Every September, the Philippine Catholic Church celebrates "National Catechetical Month." This is about the feast of Saint Lorenzo Ruiz (1594–1637), a catechist and the first martyr-saint in the Philippines, Asia’s predominantly Catholic country.
After his execution in Japan by the Tokugawa Shogunate during its persecution of Japanese Christians in the 17th century, he became his country's protomartyr.
Every year, the Catholic Bishops’ Conference of the Philippines (CBCP)-Episcopal Commission on Catechesis and Catholic Education (ECCCE) releases a theme and official poster which serve as a reference for the celebration of catechists at the national and arch/diocesan/prelature level.
This year’s theme is: "The Catechists, Walking Together as Witnesses of the New Life in Christ." The message highlights the role and contribution of catechists in witnessing Christ in the Church.
In the Philippines, catechists are assigned to various parishes in a diocese. They also teach religion subjects as teachers at public schools under the Department of Education, though their salary is paid by the diocese.
RVA News spoke with April A. Baybayon, a catechist in the Catholic Diocese of Cubao, Metro Manila, about her vocation and mission of witnessing Christ as the Philippine Catholic Church celebrates "National Catechetical Month."
She has been a catechist for 13 years—six years at Holy Family Parish-Roxas District, Quezon City, where she is assigned now, and seven years at Transfiguration of Our Lord, her first parish assignment.
Currently, she is pursuing her Master of Arts degree in Religious Education at the Formation Institute for Religion Educators (FIRE), a Jesuit-run Ateneo de Manila University's Department of Theology. FIRE is a master’s program that provides catechists and religion teachers with high-quality professional formation. Excerpts:
Why and how did you become a catechist?
I just want to finish my college degree. Little did I know that the Religious Education course is to become a catechist. I was neither religious nor active in my church before college.

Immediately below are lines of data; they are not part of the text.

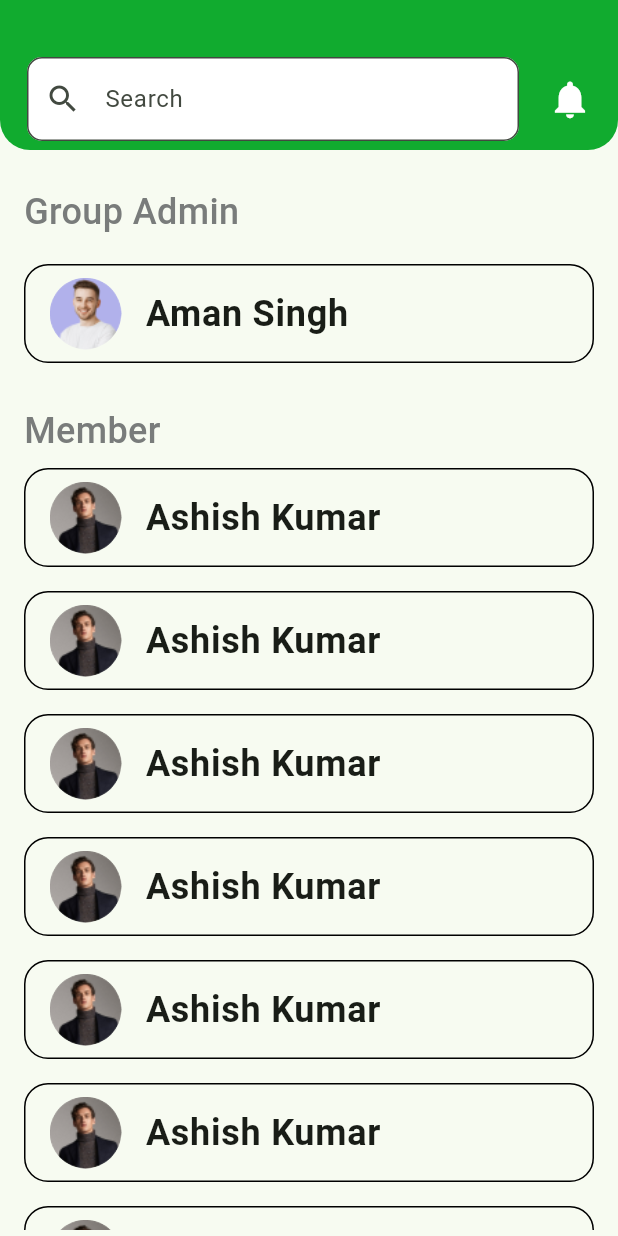
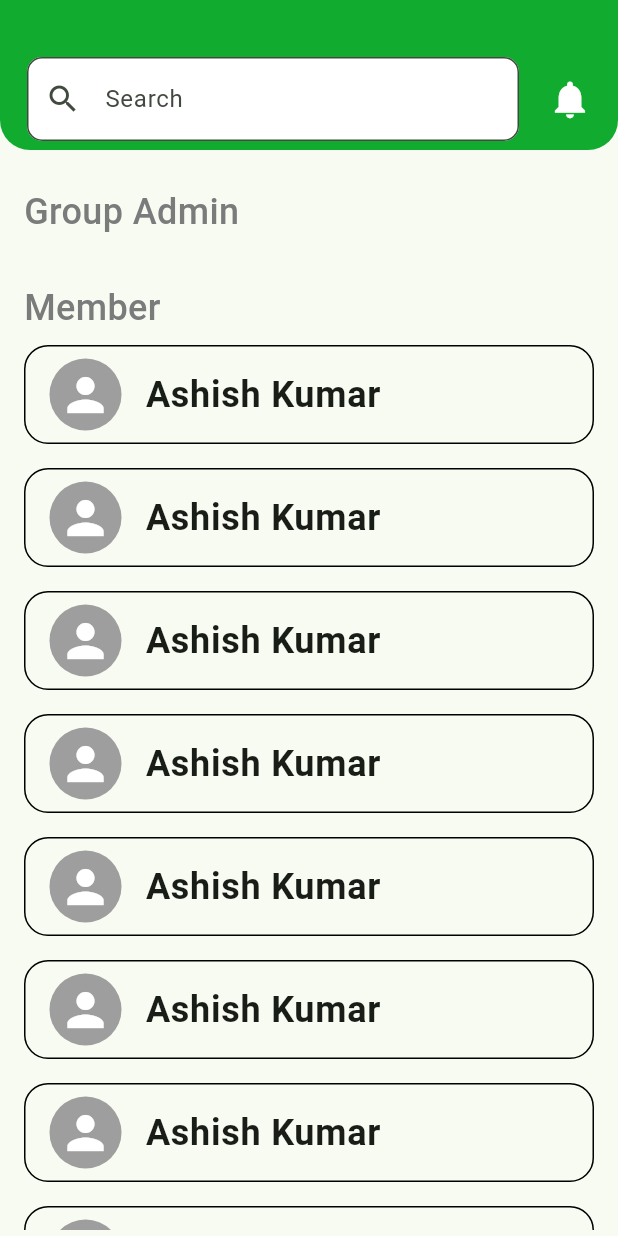
Before and after one commit to RaunakSeth/TempSoach, a Flutter app: the CommunityScreen screen opened directly, on a phone screen of 412 x 824 dp. Run offline on Flutter 3.47's test engine with Material 3 defaults, Android fonts, the phone set to English and light mode, and no system bars; our stand-ins replace animated_notch_bottom_bar, auto_size_text, cached_network_image, country_picker, dio, file_picker and 9 more; accounts and stored records are empty; project files that could hold a hidden picture were left out.

Commit message:
ui fixes

```diff
--- /dev/null
+++ b/lib/farmer_list.dart
@@ -0,0 +1,76 @@
+class farmer_list {
+  final String id;
+  final String firstName;
+  final String lastName;
+  final String phone;
+  final String dob;
+  final String panchayatCentre;
+  final String gender;
+  final String frnNumber;
+  final String role;
+  final String address;
+  final bool isAccountVerified;
+  final bool approved;
+  final DateTime? createdAt;
+  final DateTime? updatedAt;
+  final int v;
+  final List<String>? farmPhotos;
+  final List<String>? tags;
+  final String? imageUrl;
+  final String? certification;
+  final String? cropHarvestRecords;
+  final String? landOwnership;
+  final String? soilHealthReport;
+
+  farmer_list({
+    required this.id,
+    required this.firstName,
+    required this.lastName,
+    required this.phone,
+    required this.dob,
+    required this.panchayatCentre,
+    required this.gender,
+    required this.frnNumber,
+    required this.role,
+    required this.address,
+    required this.isAccountVerified,
+    required this.approved,
+    required this.createdAt,
+    required this.updatedAt,
+    required this.v,
+    required this.farmPhotos,
+    required this.tags,
+    required this.imageUrl,
+    required this.certification,
+    required this.cropHarvestRecords,
+    required this.landOwnership,
+    required this.soilHealthReport,
+  });
+
+  factory farmer_list.fromJson(Map<String, dynamic> json) {
+    return farmer_list(
+      id: json['_id'],
+      firstName: json['first_name'],
+      lastName: json['last_name'],
+      phone: json['phone'],
+      dob: json['dob'],
+      panchayatCentre: json['panchayat_centre'],
+      gender: json['gender'],
+      frnNumber: json['frn_number'],
+      role: json['role'],
+      address: json['address'],
+      isAccountVerified: json['isAccountVerified'],
+      approved: json['approved'],
+      createdAt: json['createdAt'] != null ? DateTime.parse(json['createdAt']) : null,
+      updatedAt: json['updatedAt'] != null ? DateTime.parse(json['updatedAt']) : null,
+      v: json['__v'],
+      farmPhotos: json['FarmPhotos'] != null ? List<String>.from(json['FarmPhotos']) : null,
+      tags: json['tags'] != null ? List<String>.from(json['tags']) : null,
+      imageUrl: json['imageUrl'],
+      certification: json['Certification'],
+      cropHarvestRecords: json['CropHarvestRecords'],
+      landOwnership: json['LandOwnership'],
+      soilHealthReport: json['SoilHealthReport'],
+    );
+  }
+}
--- a/lib/screens/Home_screen/HomeScreen.dart
+++ b/lib/screens/Home_screen/HomeScreen.dart
@@ -1,7 +1,6 @@
 import 'package:auto_size_text/auto_size_text.dart';
 import 'package:flutter/cupertino.dart';
 import 'package:flutter/material.dart';
-import 'package:flutter_svg/flutter_svg.dart';
 import 'package:testing/screens/Home_screen/ApplyForm.dart';
 import 'package:testing/screens/Home_screen/ProfileScreen.dart';
 import 'package:testing/screens/Home_screen/Status_form/StatusForm.dart';
--- a/lib/screens/Transction_screens/Outstanding.dart
+++ b/lib/screens/Transction_screens/Outstanding.dart
@@ -64,7 +64,7 @@ class _OutstandingState extends State<Outstanding> {
         )
             : Text('Form not found or not submitted yet',
           style: TextStyle(color: Colors.black,
-          fontSize: 17),),
+              fontSize: 17),),
       ),
     );
   }
--- a/lib/screens/comunityScreen.dart
+++ b/lib/screens/comunityScreen.dart
@@ -1,14 +1,31 @@
 import 'package:flutter/cupertino.dart';
 import 'package:flutter/material.dart';
+import 'package:testing/ApiManagerClass.dart';
+import 'package:testing/farmer_list.dart'; // Assuming the file is named 'farmer_list.dart'
 
 class CommunityScreen extends StatefulWidget {
-  const CommunityScreen({super.key});
+  const CommunityScreen({Key? key}) : super(key: key);
 
   @override
   State<CommunityScreen> createState() => _CommunityScreenState();
 }
 
 class _CommunityScreenState extends State<CommunityScreen> {
+  late Future<List<farmer_list>> _farmersFuture; // Renamed farmer_list to FarmerList
+
+  // @override
+  // void initState() {
+  //   super.initState();
+  //   _fetchFarmersData(); // Call the function to fetch data when the screen initializes
+  // }
+
+  // Function to fetch farmers data from API
+  // Future<void> _fetchFarmersData() async {
+  //   setState(() {
+  //     _farmersFuture = ApiManagerClass().getFarmers();
+  //   });
+  // }
+
   @override
   Widget build(BuildContext context) {
     return Scaffold(
@@ -17,8 +34,8 @@ class _CommunityScreenState extends State<CommunityScreen> {
         automaticallyImplyLeading: false,
         backgroundColor: Colors.transparent,
         elevation: 0.0,
-        flexibleSpace: ClipPath(// Assuming your custom clipper for the shape
-          child: Stack( // Use a Stack to position elements on top of each other
+        flexibleSpace: ClipPath(
+          child: Stack(
             children: [
               Container(
                 height: 130,
@@ -33,31 +50,30 @@ class _CommunityScreenState extends State<CommunityScreen> {
               ),
               Padding(
                 padding: const EdgeInsets.all(8),
-                child: Container(// Container with padding for better alignment
                 child: Column(
                   children: [
                     SizedBox(height: 30,),
                     Row(
                       children: [
                         SizedBox(width: 10,),
-                          Expanded(//// Expand search bar to fill most of the space
+                        Expanded(
                           child: TextField(
                             decoration: InputDecoration(
-                                  fillColor: Colors.white, // Fill color for the textbox
-                                  filled: true, // Enable filling with the fillColor
+                              fillColor: Colors.white,
+                              filled: true,
                               hintText: 'Search',
                               prefixIcon: const Icon(Icons.search),
                               border: OutlineInputBorder(
-                                    borderRadius: BorderRadius.circular(10.0), // Slightly rounded corners
+                                borderRadius: BorderRadius.circular(10.0),
                               ),
                             ),
                             onChanged: (value) {
                               // Handle search query changes here
                             },
-                              )
+                          ),
                         ),
                         SizedBox(width: 10,),
-                          IconButton( // Bell icon button
+                        IconButton(
                           icon: const Icon(Icons.notifications,
                             color: Colors.white,
                             size: 30,
@@ -69,7 +85,6 @@ class _CommunityScreenState extends State<CommunityScreen> {
                       ],
                     ),
                   ],
-                  ),
                 ),
               ),
             ],
@@ -100,7 +115,7 @@ class _CommunityScreenState extends State<CommunityScreen> {
                     ),
                   ),
                   const SizedBox(height: 10,),
-                  const UserListItem(name: 'Aman Singh', imagePath: 'assets/person1.png'),
+                  // const UserListItem(name: 'Aman Singh', imagePath: 'assets/person1.png'),
                   const SizedBox(height: 20,),
                   const Align(
                     alignment: Alignment.centerLeft,
@@ -118,7 +133,7 @@ class _CommunityScreenState extends State<CommunityScreen> {
                       itemCount: 10, // Change this to your desired item count
                       itemBuilder: (BuildContext context, int index) {
                         return const UserListItem(name: 'Ashish Kumar',
-                            imagePath: 'assets/person4.png'
+                            // imagePath: 'assets/person4.png'
                         );
                       },
                     ),
@@ -130,33 +145,38 @@ class _CommunityScreenState extends State<CommunityScreen> {
         ],
       ),
     );
-  }
-}
-
-
-class Customshape extends CustomClipper<Path>{
-  @override
-  Path getClip(Size size) {
-    double height = size.height;
-    double width = size.width;
-    var path = Path();
-    path.lineTo(0, height-50);
-    path.quadraticBezierTo(width/2, height, width, height-50);
-    path.lineTo(width, 0);
-    path.close();
-    return path;
-  }
-  @override
-  bool shouldReclip(covariant CustomClipper<Path> oldClipper) {
-    return true;
+      // body: FutureBuilder<List<farmer_list>>( // Changed to FarmerList
+      //   future: _farmersFuture,
+      //   builder: (context, snapshot) {
+      //     if (snapshot.connectionState == ConnectionState.waiting) {
+      //       return Center(child: CircularProgressIndicator());
+      //     } else if (snapshot.hasError) {
+      //       return Center(child: Text('Error: ${snapshot.error}'));
+      //     } else if (!snapshot.hasData || snapshot.data!.isEmpty) {
+      //       return Center(child: Text('No farmers found.'));
+      //     } else {
+      //       List<farmer_list> farmers = snapshot.data!;
+      //       return ListView.builder(
+      //         itemCount: farmers.length,
+      //         itemBuilder: (context, index) {
+      //           farmer_list farmer = farmers[index];
+      //           return UserListItem(
+      //             name: '${farmer.firstName} ${farmer.lastName}',
+      //             imageUrl: farmer.imageUrl, // Use 'imageUrl' from farmer object
+      //           );
+      //         },
+      //       );
+      //     }
+      //   },
+      // ),
   }
 }
 
 class UserListItem extends StatelessWidget {
   final String name;
-  final String imagePath; // Path to the asset image
+  final String? imageUrl; // URL to the farmer's image
 
-  const UserListItem({Key? key, required this.name, required this.imagePath});
+  const UserListItem({Key? key, required this.name, this.imageUrl});
 
   @override
   Widget build(BuildContext context) {
@@ -170,10 +190,21 @@ class UserListItem extends StatelessWidget {
         ),
         child: Row(
           children: [
+            if (imageUrl != null) // Conditionally display the image
               CircleAvatar(
-              backgroundImage: AssetImage(imagePath),
+                backgroundImage: NetworkImage(imageUrl!), // Use NetworkImage for URL
                 backgroundColor: Colors.transparent, // Transparent for AssetImage
                 radius: 24.0, // Adjust as needed
+              ),
+            if (imageUrl == null) // Conditionally display default people icon
+              CircleAvatar(
+                backgroundColor: Colors.grey, // Placeholder color
+                radius: 24.0, // Adjust as needed
+                child: Icon(
+                  Icons.person,
+                  color: Colors.white, // Icon color
+                  size: 36.0, // Icon size
+                ),
               ),
             const SizedBox(width: 16.0), // Space between avatar and name
             Expanded(
@@ -181,7 +212,7 @@ class UserListItem extends StatelessWidget {
                 name,
                 style: const TextStyle(
                   fontSize: 24.0,
-                    fontWeight: FontWeight.bold
+                  fontWeight: FontWeight.bold,
                 ), // Adjust as needed
               ),
             ),
```
Also changed, not shown: lib/ApiManagerClass.dart (+19 -0 lines). Lines whose indentation alone changed are shown as unchanged.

From the time I graduated until now, I have been involved in parish work. God called this unqualified servant. "Your presence is not an accident. God meant why you are here." This quote was the answer.
What has been your experience as a catechist?
There are always mixed emotions. I have faced lots of ups and downs, trials, and successes. I have encountered times of despair, questioning, disappointment, and what-ifs. But still, I am here.
What is the role of the catechist in teaching and nurturing the faith of others in the church?
I can say that the role of a catechist is a lot more. We are the frontliners of the church. Sadly, the catechists are one of the most neglected groups in the church.
Most importantly, we teach the faith and live it out. We defend the Church, its teachings, and the people. We make Jesus known and loved. We bring people into the church. We go out to see where they are too.
What are the challenges you face as a catechist?
Catechists face lots of challenges, like any other profession in society. But our challenges are mostly financial because, as a breadwinner, it is really hard to make ends meet with the meager salary I receive. But God has been so gracious to me all these years. "May biyaya sa pagsunod." Siya palagi ang nagpupuno sa mga pagkukulang. ("There is grace in obedience." God always fills in the gaps).
Sometimes, parish priests and principals of schools, especially those who are not Catholics, have been challenged.
Your reflections on the theme: "The Catechists, Walking Together as Witnesses of the New Life in Christ."
I may be late in meeting and walking with Jesus in my life, but as I look back, I see catechists in my life walking with me, though sometimes they are like shadows.
As a catechist myself, it is very important to build a relationship with fellow catechists. The journey to Jesus is a bit lonely and hard. That's why it is necessary to have companions on the journey. These are my people. Catechists are those who are witnesses to the Gospel of Jesus Christ.
Radio Veritas Asia (RVA), a media platform of the Catholic Church, aims to share Christ. RVA started in 1969 as a continental Catholic radio station to serve Asian countries in their respective local language, thus earning the tag “the Voice of Asian Christianity.” Responding to the emerging context, RVA embraced media platforms to connect with the global Asian audience via its 21 language websites and various social media platforms.